WHAT YOU ARE ASKED TO DO: An exact copy of every entry is needed, without any of the pictures.

Web interface edit records:

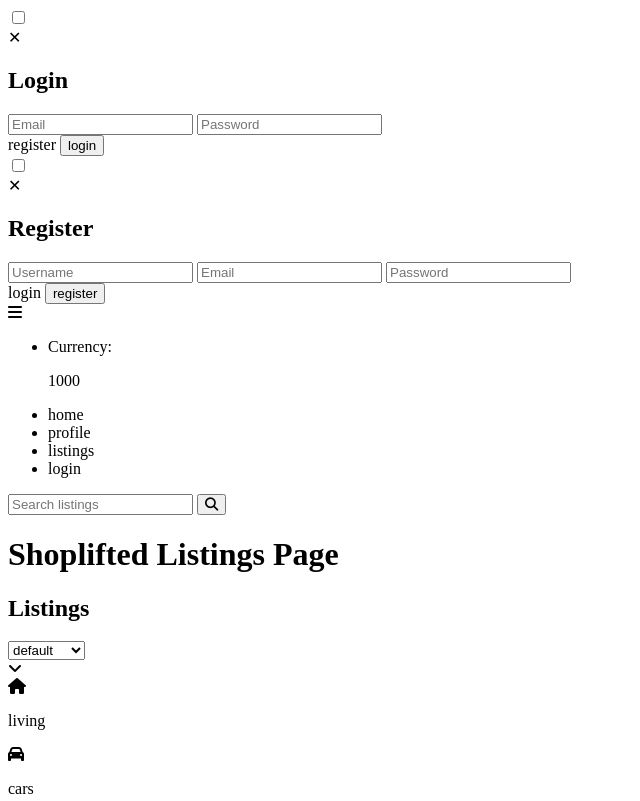
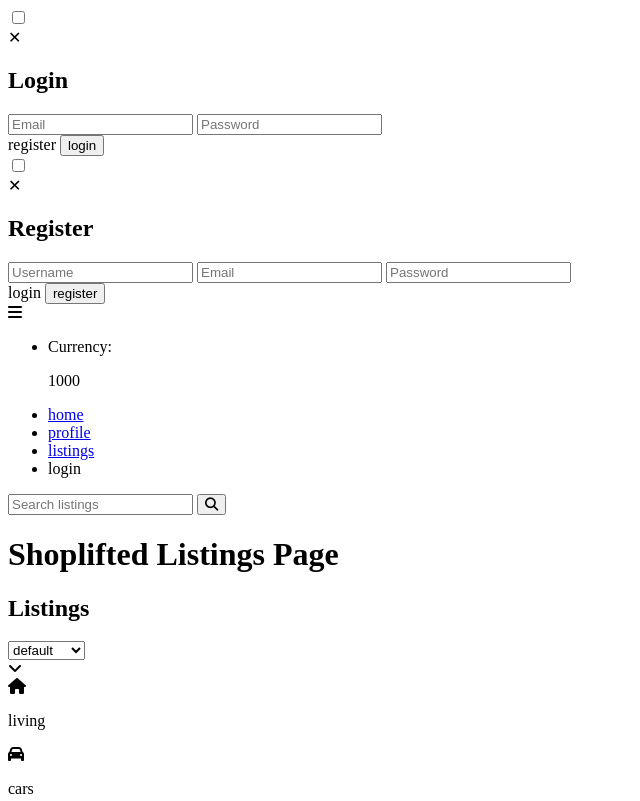
Before and after one commit to Sigvel/shoplifted, a website with bundled scripts: page pages/listing/index.html in a window 1280 px wide. Shown: the top 801 px of the page, without its empty margins (0-640 px from the left). Built offline with nearby package versions, Linux system fonts and the light colour scheme; no server answers.

Commit message:
updated navbar links

```diff
--- a/pages/listing/index.html
+++ b/pages/listing/index.html
@@ -74,10 +74,12 @@
             <p class="">Currency:</p>
             <p class="curr-holdings">1000</p>
           </li>
-          <li href="/index.html" class="hover:text-sky-blue cursor-pointer">home</li>
-          <li href="/pages/profile/index.html" class="hover:text-sky-blue cursor-pointer">profile</li>
-          <li href="/pages/listing/index.html" class="hover:text-sky-blue cursor-pointer">listings</li>
-          <li class="hover:text-sky-blue"><label class="cursor-pointer" for="login-modal">login</label></li>
+          <li class="hover:text-sky-blue cursor-pointer"><a href="/index.html">home</a></li>
+          <li class="hover:text-sky-blue cursor-pointer"><a href="/pages/profile/index.html">profile</a></li>
+          <li class="hover:text-sky-blue cursor-pointer"><a href="/pages/listing/index.html">listings</a></li>
+          <li class="hover:text-sky-blue">
+            <label class="cursor-pointer" for="login-modal"><a>login</a></label>
+          </li>
         </ul>
         <form class="mt-3 mb-2 flex justify-center md:mr-4">
           <label class="mr-2">
```
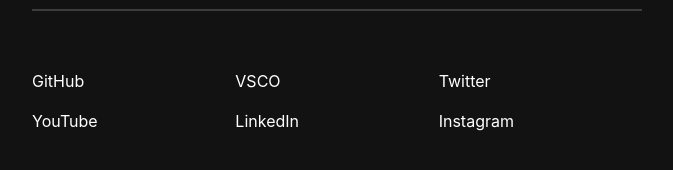
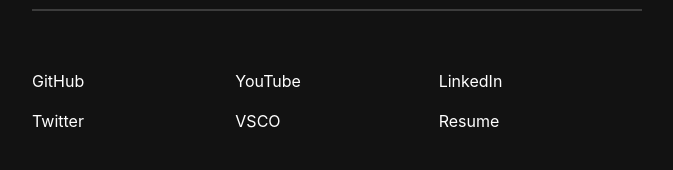
Before and after one commit to namitoyokota/portfolio, a Next.js app: page / in a window 1280 px wide. Shown: the part 866-1036 px from the top of the page, without its empty margins (303-976 px from the left). Built offline with nearby package versions, Linux system fonts and the light colour scheme.

Commit message:
social links

```diff
--- a/components/Layout.tsx
+++ b/components/Layout.tsx
@@ -29,12 +29,54 @@ const Layout = ({ children, customMeta }: LayoutProps): JSX.Element => {
       </main>
       <footer>
         <div className={styles.footerpane}>
-          <p>GitHub</p>
-          <p>VSCO</p>
-          <p>Twitter</p>
-          <p>YouTube</p>
-          <p>LinkedIn</p>
-          <p>Instagram</p>
+
+          {/* GitHub */}
+          <a className={styles.sociallink}
+              href="https://github.com/namitoyokota"
+              target="_blank"
+              rel="noreferrer" >
+            <p>GitHub</p>
+          </a>
+
+          {/* YouTube */}
+          <a className={styles.sociallink}
+              href="https://www.youtube.com/channel/UCZAUzc4Ez1cmv6XMe2Hx1jA"
+              target="_blank"
+              rel="noreferrer" >
+            <p>YouTube</p>
+          </a>
+
+          {/* LinkedIn */}
+          <a className={styles.sociallink}
+              href="https://www.linkedin.com/in/namitoyokota/"
+              target="_blank"
+              rel="noreferrer" >
+            <p>LinkedIn</p>
+          </a>
+
+          {/* Twitter */}
+          <a className={styles.sociallink}
+              href="https://twitter.com/namitoyokota"
+              target="_blank"
+              rel="noreferrer" >
+            <p>Twitter</p>
+          </a>
+
+          {/* VSCO */}
+          <a className={styles.sociallink}
+              href="https://vsco.co/yokota-namito"
+              target="_blank"
+              rel="noreferrer" >
+            <p>VSCO</p>
+          </a>
+
+          {/* Resume */}
+          <a className={styles.sociallink}
+              href="/resume.pdf"
+              download >
+            <p>Resume</p>
+          </a>
+
         </div>
       </footer>
     </div>
--- a/styles/Home.module.css
+++ b/styles/Home.module.css
@@ -229,3 +229,12 @@
   grid-template-columns: repeat(3, 1fr);
   margin: 30px 0 50px;
 }
+
+.sociallink {
+  transition: 0.5s ease-in-out;
+}
+
+.sociallink:hover {
+  color: grey;
+  cursor: pointer;
+}
```
Also changed, not shown: 1 other file (tests, documents, lock files or other folders).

WORKED SOLUTION:
Before and after one commit to Sigvel/shoplifted, a website with bundled scripts: page pages/listing/index.html in a window 1280 px wide. Shown: the top 801 px of the page, without its empty margins (0-640 px from the left). Built offline with nearby package versions, Linux system fonts and the light colour scheme; no server answers.

Commit message:
updated navbar links

```diff
--- a/pages/listing/index.html
+++ b/pages/listing/index.html
@@ -74,10 +74,12 @@
             <p class="">Currency:</p>
             <p class="curr-holdings">1000</p>
           </li>
-          <li href="/index.html" class="hover:text-sky-blue cursor-pointer">home</li>
-          <li href="/pages/profile/index.html" class="hover:text-sky-blue cursor-pointer">profile</li>
-          <li href="/pages/listing/index.html" class="hover:text-sky-blue cursor-pointer">listings</li>
-          <li class="hover:text-sky-blue"><label class="cursor-pointer" for="login-modal">login</label></li>
+          <li class="hover:text-sky-blue cursor-pointer"><a href="/index.html">home</a></li>
+          <li class="hover:text-sky-blue cursor-pointer"><a href="/pages/profile/index.html">profile</a></li>
+          <li class="hover:text-sky-blue cursor-pointer"><a href="/pages/listing/index.html">listings</a></li>
+          <li class="hover:text-sky-blue">
+            <label class="cursor-pointer" for="login-modal"><a>login</a></label>
+          </li>
         </ul>
         <form class="mt-3 mb-2 flex justify-center md:mr-4">
           <label class="mr-2">
```
Before and after one commit to namitoyokota/portfolio, a Next.js app: page / in a window 1280 px wide. Shown: the part 866-1036 px from the top of the page, without its empty margins (303-976 px from the left). Built offline with nearby package versions, Linux system fonts and the light colour scheme.

Commit message:
social links

```diff
--- a/components/Layout.tsx
+++ b/components/Layout.tsx
@@ -29,12 +29,54 @@ const Layout = ({ children, customMeta }: LayoutProps): JSX.Element => {
       </main>
       <footer>
         <div className={styles.footerpane}>
-          <p>GitHub</p>
-          <p>VSCO</p>
-          <p>Twitter</p>
-          <p>YouTube</p>
-          <p>LinkedIn</p>
-          <p>Instagram</p>
+
+          {/* GitHub */}
+          <a className={styles.sociallink}
+              href="https://github.com/namitoyokota"
+              target="_blank"
+              rel="noreferrer" >
+            <p>GitHub</p>
+          </a>
+
+          {/* YouTube */}
+          <a className={styles.sociallink}
+              href="https://www.youtube.com/channel/UCZAUzc4Ez1cmv6XMe2Hx1jA"
+              target="_blank"
+              rel="noreferrer" >
+            <p>YouTube</p>
+          </a>
+
+          {/* LinkedIn */}
+          <a className={styles.sociallink}
+              href="https://www.linkedin.com/in/namitoyokota/"
+              target="_blank"
+              rel="noreferrer" >
+            <p>LinkedIn</p>
+          </a>
+
+          {/* Twitter */}
+          <a className={styles.sociallink}
+              href="https://twitter.com/namitoyokota"
+              target="_blank"
+              rel="noreferrer" >
+            <p>Twitter</p>
+          </a>
+
+          {/* VSCO */}
+          <a className={styles.sociallink}
+              href="https://vsco.co/yokota-namito"
+              target="_blank"
+              rel="noreferrer" >
+            <p>VSCO</p>
+          </a>
+
+          {/* Resume */}
+          <a className={styles.sociallink}
+              href="/resume.pdf"
+              download >
+            <p>Resume</p>
+          </a>
+
         </div>
       </footer>
     </div>
--- a/styles/Home.module.css
+++ b/styles/Home.module.css
@@ -229,3 +229,12 @@
   grid-template-columns: repeat(3, 1fr);
   margin: 30px 0 50px;
 }
+
+.sociallink {
+  transition: 0.5s ease-in-out;
+}
+
+.sociallink:hover {
+  color: grey;
+  cursor: pointer;
+}
```
Also changed, not shown: 1 other file (tests, documents, lock files or other folders).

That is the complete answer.